Mike Walden provides seven tips that might help prevent you experiencing shin splints
What are shin splints?
"Shin splints" is the general name given to pain at the front of
the lower leg. It is not a diagnosis in itself but a description of symptoms of
which there could be a number of causes. The most common cause is inflammation
of the periosteum of the tibia (sheath surrounding the bone). Traction forces
occur from the muscles of the lower leg on the perioseium causing pain and
Tips to prevent shin splints
There are a number of things that may contribute to shin pain and
below I have outlined 7 simple tips to help avoid sore shins this summer.
- Gradually introduce track or hard surface training. Limit
training on hard surfaces - particularly at this time of year when many track
runners will increase the amount of time spent on the track. Constant pounding
on hard surfaces will send shock waves up the leg and increase the strain on
the soft tissues. Too much running on the toes (essential for sprinters) may
over-stress the muscles of the lower leg and increase the chance of developing
- Wear shock absorbing insoles such as the Sorbothane prosole
which are designed to fit in running spikes. They will reduce impact and shock
vibrations transferred up the lower leg to the soft tissues. Also, ensure your
running shoes/spikes are in good condition. A running shoe will lose a lot of
its shock absorbing capacity after 400 miles of running or 6 months.
- Over-pronation or other biomechanical foot problems may also
increase your chances of developing shin pain. As the foot rolls in the
lower leg rotates inwards, again, increasing the forces on the lower leg. If
you suspect over-pronation or 'flat feet' to be a problem, then see a podiatrist
who can give a full biomechanical assessment and recommend orthotic type
insoles to correct the problem. It is just as important, if not more important
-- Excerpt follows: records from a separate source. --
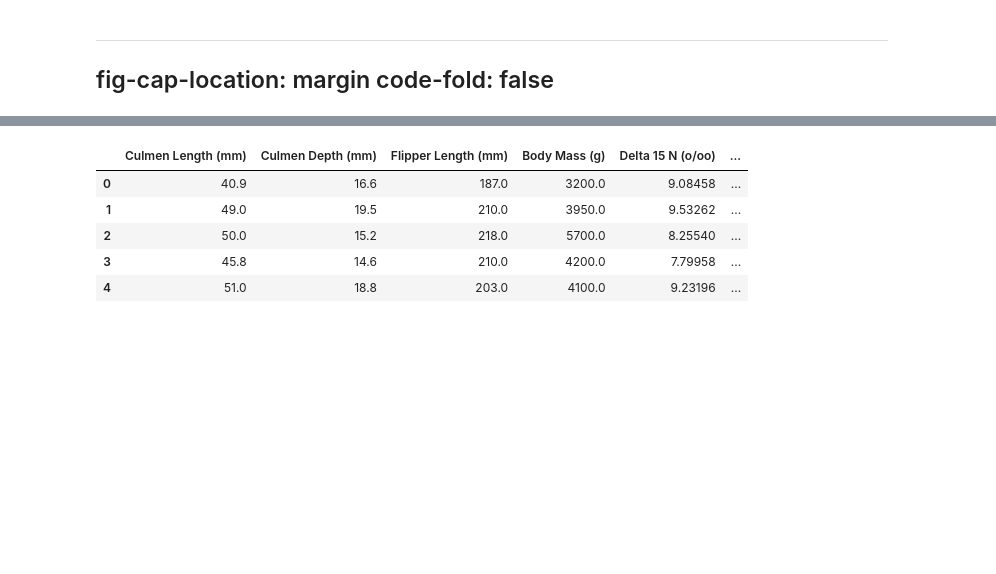
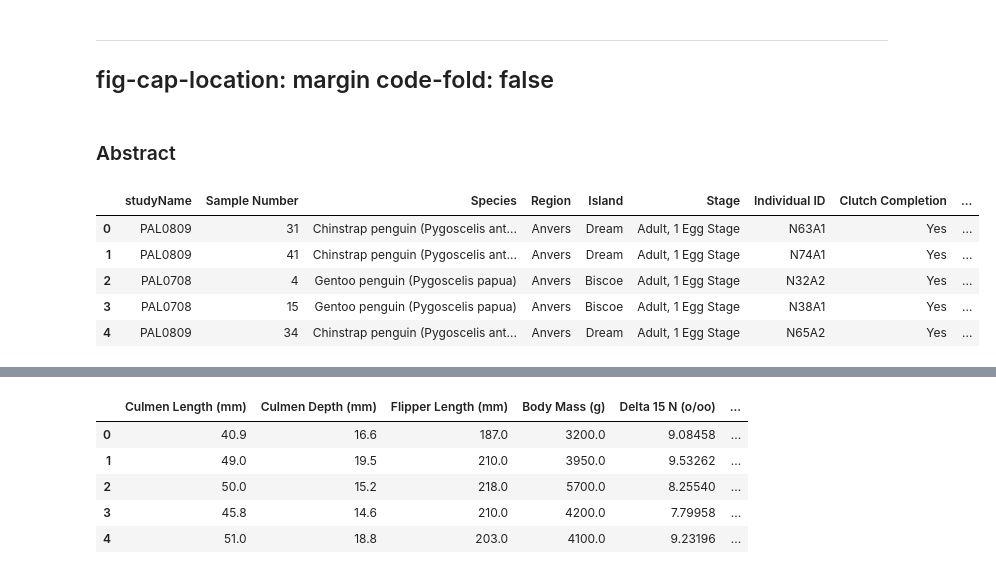
Before and after one commit to EpicET/EpicET.github.io, a Jupyter notebook: posts/blog1/index.ipynb, the cells around one changed output, grey strips where cells are left out. Cells and saved outputs as stored; diff of their text form; code cells hidden in the pictures; blank space fills up the shorter version.

```diff
--- a/posts/blog1/index.ipynb
+++ b/posts/blog1/index.ipynb
@@ -12,6 +12,8 @@ format: html
 fig-cap-location: margin
 code-fold: false
 ---
+# %% [markdown]
+### Abstract
 # %%
 import pandas as pd
 
@@ -19,2 +20,11 @@ import pandas as pd
 train_url = "https://raw.githubusercontent.com/PhilChodrow/ml-notes/main/data/palmer-penguins/train.csv"
 train = pd.read_csv(train_url)
+# %%
+train.head()
+# %% [output]
+|  | studyName | Sample Number | Species | Region | Island | Stage | Individual ID | Clutch Completion | ... |
+| 0 | PAL0809 | 31 | Chinstrap penguin (Pygoscelis ant... | Anvers | Dream | Adult, 1 Egg Stage | N63A1 | Yes | ... |
+| 1 | PAL0809 | 41 | Chinstrap penguin (Pygoscelis ant... | Anvers | Dream | Adult, 1 Egg Stage | N74A1 | Yes | ... |
+| 2 | PAL0708 | 4 | Gentoo penguin (Pygoscelis papua) | Anvers | Biscoe | Adult, 1 Egg Stage | N32A2 | Yes | ... |
+| 3 | PAL0708 | 15 | Gentoo penguin (Pygoscelis papua) | Anvers | Biscoe | Adult, 1 Egg Stage | N38A1 | Yes | ... |
+| 4 | PAL0809 | 34 | Chinstrap penguin (Pygoscelis ant... | Anvers | Dream | Adult, 1 Egg Stage | N65A2 | Yes | ... |
```
Also changed, not shown: parts of 26 cells of this notebook.
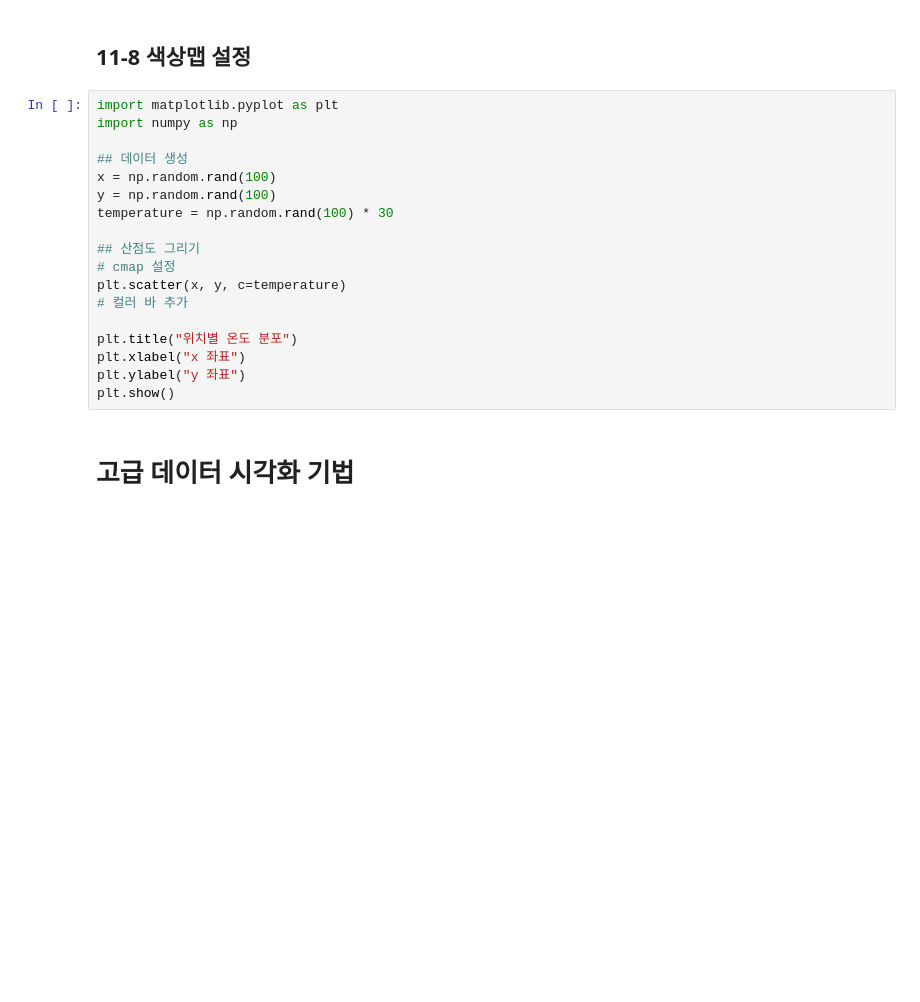
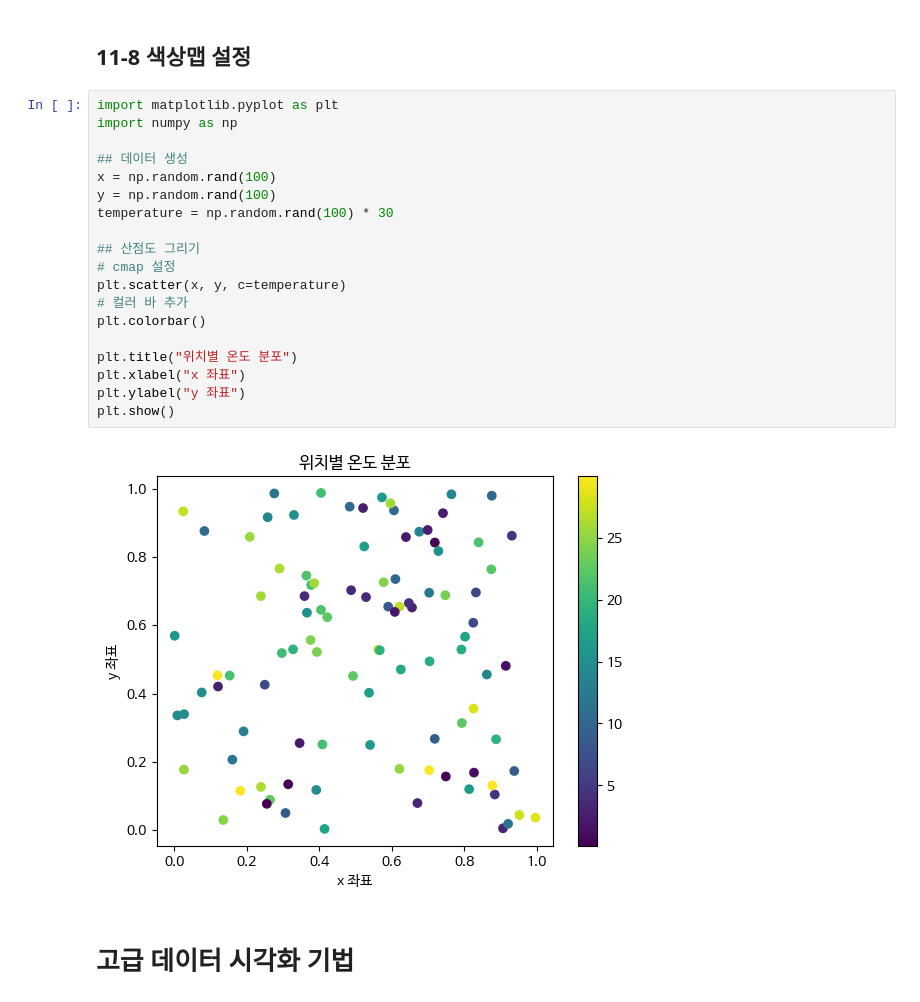
Before and after one commit to MinjiKim04/Data-Analysis-with-Open-Source, a Jupyter notebook: 오픈소스_데이터_분석_11강.ipynb, the cells around one changed output. Cells and saved outputs as stored; diff of their text form; blank space fills up the shorter version.

```diff
--- a/오픈소스_데이터_분석_11강.ipynb
+++ b/오픈소스_데이터_분석_11강.ipynb
@@ -202,21 +210,24 @@ plt.show()
 # %%
 import matplotlib.pyplot as plt
 import numpy as np
 
 ## 데이터 생성
 x = np.random.rand(100)
 y = np.random.rand(100)
 temperature = np.random.rand(100) * 30
 
 ## 산점도 그리기
 # cmap 설정
 plt.scatter(x, y, c=temperature)
 # 컬러 바 추가
+plt.colorbar()
 
 plt.title("위치별 온도 분포")
 plt.xlabel("x 좌표")
 plt.ylabel("y 좌표")
 plt.show()
+# %% [output]
+[figure, added]
 # %% [markdown]
 # 고급 데이터 시각화 기법
 # %% [markdown]
```
Also changed, not shown: parts of 15 cells of this notebook.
to correct foot motion at all times - not just when training.
- Stretch the calf and other lower leg muscles. The tension in these
muscles is a common contributor to shin splints and keeping these muscles
flexible and in good condition is essential so they can cope with the forces
demanded of them.
- Get a regular sports massage. Regular deep tissue massage can
work wonders in helping to keep the muscles of the lower leg in good condition.
A good therapist will identify tight knots, lumps, bumps and areas of tension
long before they may develop into an injury.
- Apply ice after training. If you feel at risk of developing
sore shins, then applying ice or cold therapy after each training session for 10
to 15 minutes can help keep any inflammation under control before it develops
- Tape the shins. A simple taping technique exists that can help
to support the lower leg and relieve shin pain. Do not rely on this alone long
term if you have an injury but it can be useful in helping tissues to recover
from hard training.
If you do develop shin pain, then see a specialist who can advise
on treatment and rehabilitation.
The 7 Step Shin Splints Treatment System
Fixing your shin splints, and more importantly, making sure you never have a relapse is all about an integrated treatment plan that walks you step-by-step through the recovery process.
The 7 Step Shin Splints Treatment System is based on a progressive plan of rehabilitation techniques and conditioning exercises, stretches and drills to fully rehabilitate your injured legs, each step building on the previous one.
This article first appeared in:
- WALDEN, M. (2006) A pain in the shin. Brian Mackenzie's Successful Coaching, (ISSN 1745-7513/ 33/ June), p. 7
If you quote information from this page in your work, then the reference for this page is:
- WALDEN, M. (2006) A pain in the shin [WWW] Available from: https://www.brianmac.co.uk/articles/scni33a5.htm [Accessed
About the Author
Mike Walden gained a degree in Physical Education, sports science and physics from Loughborough University and competed at National level in the Decathlon. Following University, he went on to do a Diploma in Fitness training and sports therapy and ran his own sports injury clinic for five years before completing a PGCE and moving into teaching.
The following Sports Coach pages provide additional information on this topic: